To satisfy their increasing demand for computing power, advanced numerical simulations are required to harness larger numbers of processors offered by modern capability computing systems, such as the IBM BlueGene/L system JUBL at Forschungszentrum Jülich. Unfortunately, satisfactory speedup on many thousands of processors is extraordinarily hard to achieve. Sustained application performance is often significantly below the achievable limit and leaves substantial room for optimization. However, tools that normally assist developers in the optimization process often cease to work in a satisfactory manner when deployed on large processor counts.
Event tracing is a well-accepted technique for post-mortem performance analysis of parallel applications. Time-stamped events, such as entering a function or sending a message, are recorded at runtime and analyzed afterwards with the help of software tools. Because event traces preserve the spatial and temporal relationships of individual runtime events, they are especially well suited for detailed inter-process analysis. Automatic off-line trace analysis tools, such as KOJAK, can quickly provide the user with relevant information by automatically searching traces for complex patterns of inefficient behavior and quantifying their significance.
Unfortunately, sequentially analyzing a single trace file does not scale to applications running on thousands of processors. In the SCALASCA project (SCalable performance Analysis of LArge SCale Applications), we have developed a scalable trace analysis tool based on the KOJAK approach that exploits both distributed memory and parallel processing capabilities available on modern large-scale systems. Instead of sequentially analyzing a single global trace file, SCALASCA analyzes separate local trace files in parallel by replaying the original communication on as many CPUs as have been used to execute the target application itself.

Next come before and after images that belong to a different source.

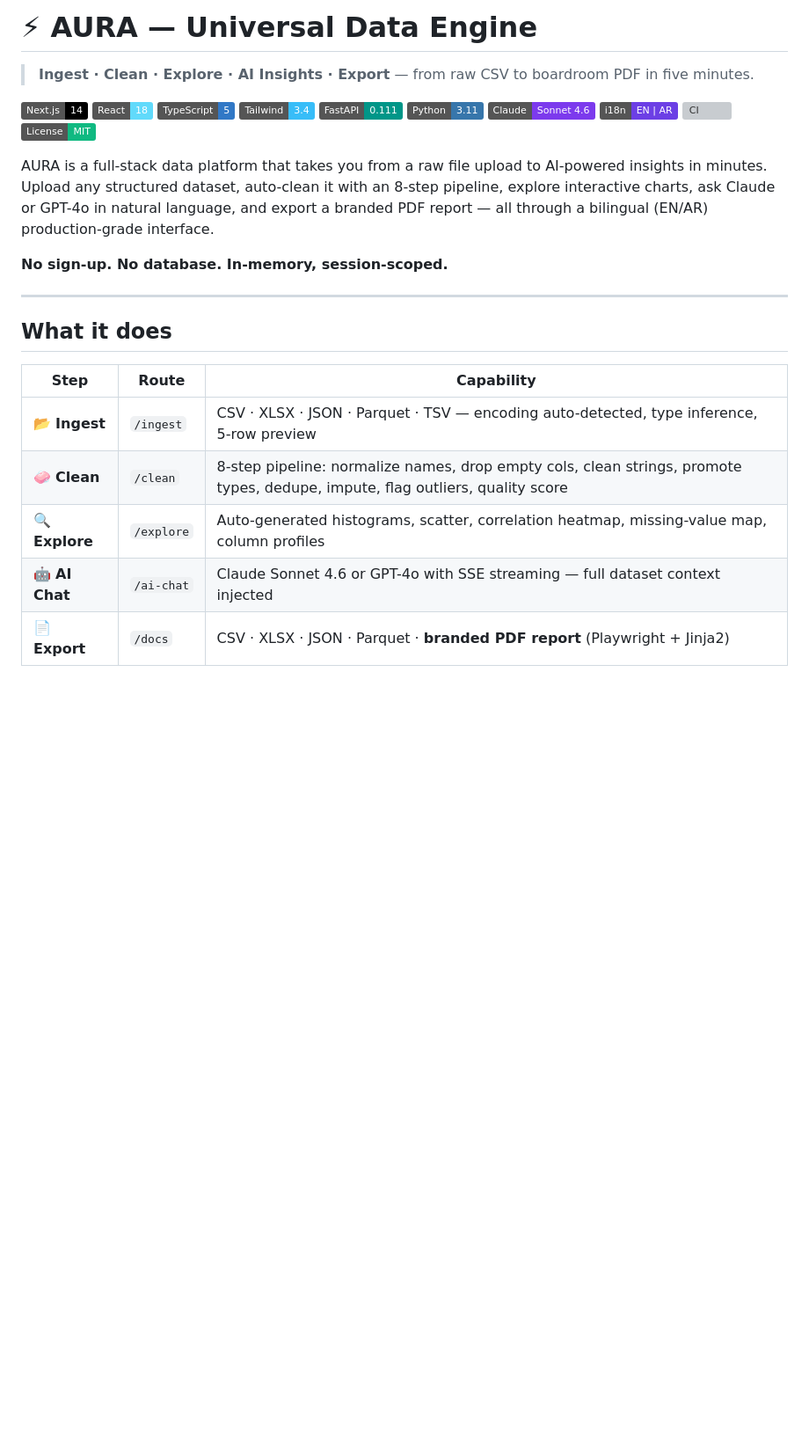
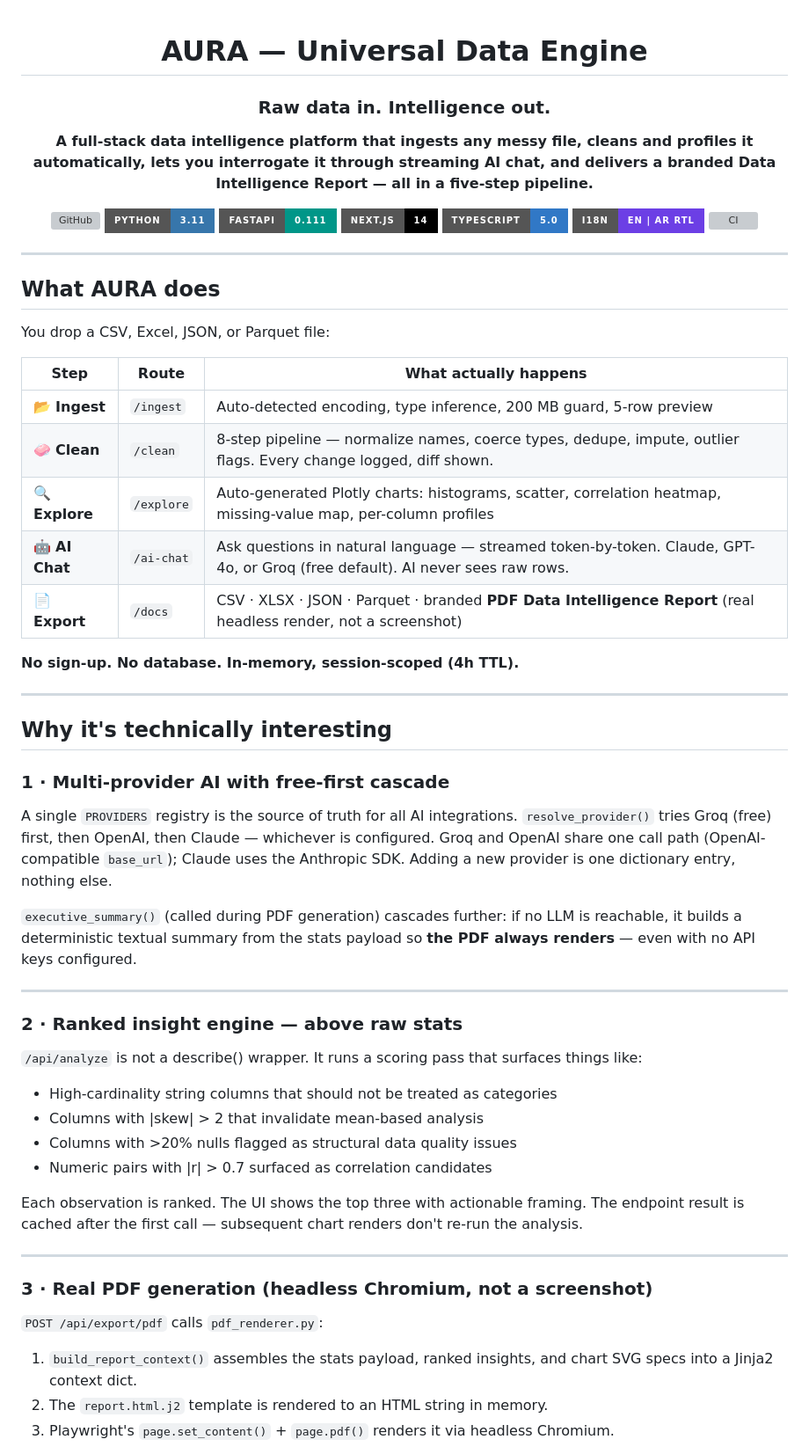
Before and after one commit to skayy47/AURA, a Markdown page: README.md, the part around one of its changes. Shown at 88% size. Drawn GitHub-style; badges without logos; blank space fills up the shorter version; grey boxes are pictures that could not be loaded.

```diff
--- a/README.md
+++ b/README.md
@@ -1,30 +1,67 @@
-# ⚡ AURA — Universal Data Engine
+<div align="center">
 
-> **Ingest · Clean · Explore · AI Insights · Export** — from raw CSV to boardroom PDF in five minutes.
+# AURA — Universal Data Engine
 
-![Next.js](https://img.shields.io/badge/Next.js-14-000000?logo=nextdotjs&logoColor=white)
-![React](https://img.shields.io/badge/React-18-61DAFB?logo=react&logoColor=black)
-![TypeScript](https://img.shields.io/badge/TypeScript-5-3178C6?logo=typescript&logoColor=white)
-![Tailwind](https://img.shields.io/badge/Tailwind-3.4-38BDF8?logo=tailwindcss&logoColor=white)
-![FastAPI](https://img.shields.io/badge/FastAPI-0.111-009688?logo=fastapi&logoColor=white)
-![Python](https://img.shields.io/badge/Python-3.11-3776AB?logo=python&logoColor=white)
-![Claude](https://img.shields.io/badge/Claude-Sonnet_4.6-7C3AED)
-![i18n](https://img.shields.io/badge/i18n-EN_%7C_AR-6C3FE5)
+### Raw data in. Intelligence out.
+
+**A full-stack data intelligence platform that ingests any messy file, cleans and profiles it automatically, lets you interrogate it through streaming AI chat, and delivers a branded Data Intelligence Report — all in a five-step pipeline.**
+
+[![GitHub](https://img.shields.io/badge/GitHub-skayy47%2FAURA-181717?style=for-the-badge&logo=github&logoColor=white)](https://github.com/skayy47/AURA)
+[![Python](https://img.shields.io/badge/Python-3.11-3776ab?style=for-the-badge&logo=python&logoColor=white)](https://www.python.org/)
+![FastAPI](https://img.shields.io/badge/FastAPI-0.111-009688?style=for-the-badge&logo=fastapi&logoColor=white)
+[![Next.js](https://img.shields.io/badge/Next.js-14-black?style=for-the-badge&logo=next.js&logoColor=white)](https://nextjs.org/)
+[![TypeScript](https://img.shields.io/badge/TypeScript-5.0-3178c6?style=for-the-badge&logo=typescript&logoColor=white)](https://www.typescriptlang.org/)
+![i18n](https://img.shields.io/badge/i18n-EN_%7C_AR_RTL-6C3FE5?style=for-the-badge)
 [![CI](https://github.com/skayy47/AURA/actions/workflows/ci.yml/badge.svg)](https://github.com/skayy47/AURA/actions/workflows/ci.yml)
-![License](https://img.shields.io/badge/License-MIT-10B981)
 
-AURA is a full-stack data platform that takes you from a raw file upload to AI-powered insights in minutes. Upload any structured dataset, auto-clean it with an 8-step pipeline, explore interactive charts, ask Claude or GPT-4o in natural language, and export a branded PDF report — all through a bilingual (EN/AR) production-grade interface.
-
-**No sign-up. No database. In-memory, session-scoped.**
+</div>
 
 ---
 
-## What it does
+## What AURA does
 
-| Step | Route | Capability |
-|------|-------|-----------|
-| 📂 **Ingest** | `/ingest` | CSV · XLSX · JSON · Parquet · TSV — encoding auto-detected, type inference, 5-row preview |
-| 🧼 **Clean** | `/clean` | 8-step pipeline: normalize names, drop empty cols, clean strings, promote types, dedupe, impute, flag outliers, quality score |
-| 🔍 **Explore** | `/explore` | Auto-generated histograms, scatter, correlation heatmap, missing-value map, column profiles |
-| 🤖 **AI Chat** | `/ai-chat` | Claude Sonnet 4.6 or GPT-4o with SSE streaming — full dataset context injected |
-| 📄 **Export** | `/docs` | CSV · XLSX · JSON · Parquet · **branded PDF report** (Playwright + Jinja2) |
+You drop a CSV, Excel, JSON, or Parquet file:
+
+| Step | Route | What actually happens |
+|---|---|---|
+| 📂 **Ingest** | `/ingest` | Auto-detected encoding, type inference, 200 MB guard, 5-row preview |
+| 🧼 **Clean** | `/clean` | 8-step pipeline — normalize names, coerce types, dedupe, impute, outlier flags. Every change logged, diff shown. |
+| 🔍 **Explore** | `/explore` | Auto-generated Plotly charts: histograms, scatter, correlation heatmap, missing-value map, per-column profiles |
+| 🤖 **AI Chat** | `/ai-chat` | Ask questions in natural language — streamed token-by-token. Claude, GPT-4o, or Groq (free default). AI never sees raw rows. |
+| 📄 **Export** | `/docs` | CSV · XLSX · JSON · Parquet · branded **PDF Data Intelligence Report** (real headless render, not a screenshot) |
+
+**No sign-up. No database. In-memory, session-scoped (4h TTL).**
+
+---
+
+## Why it's technically interesting
+
+### 1 · Multi-provider AI with free-first cascade
+
+A single `PROVIDERS` registry is the source of truth for all AI integrations. `resolve_provider()` tries Groq (free) first, then OpenAI, then Claude — whichever is configured. Groq and OpenAI share one call path (OpenAI-compatible `base_url`); Claude uses the Anthropic SDK. Adding a new provider is one dictionary entry, nothing else.
+
+`executive_summary()` (called during PDF generation) cascades further: if no LLM is reachable, it builds a deterministic textual summary from the stats payload so **the PDF always renders** — even with no API keys configured.
+
+---
+
+### 2 · Ranked insight engine — above raw stats
+
+`/api/analyze` is not a describe() wrapper. It runs a scoring pass that surfaces things like:
+
+- High-cardinality string columns that should not be treated as categories
+- Columns with |skew| > 2 that invalidate mean-based analysis
+- Columns with >20% nulls flagged as structural data quality issues
+- Numeric pairs with |r| > 0.7 surfaced as correlation candidates
+
+Each observation is ranked. The UI shows the top three with actionable framing. The endpoint result is cached after the first call — subsequent chart renders don't re-run the analysis.
+
+---
+
+### 3 · Real PDF generation (headless Chromium, not a screenshot)
+
+`POST /api/export/pdf` calls `pdf_renderer.py`:
+
+1. `build_report_context()` assembles the stats payload, ranked insights, and chart SVG specs into a Jinja2 context dict.
+2. The `report.html.j2` template is rendered to an HTML string in memory.
+3. Playwright's `page.set_content()` + `page.pdf()` renders it via headless Chromium.
+
```
Also changed, not shown: other parts of README.md (+168 -84 lines).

Whereas in earlier times the performance tool was a sequential program used to analyze a parallel program, SCALASCA is a parallel program in its own right.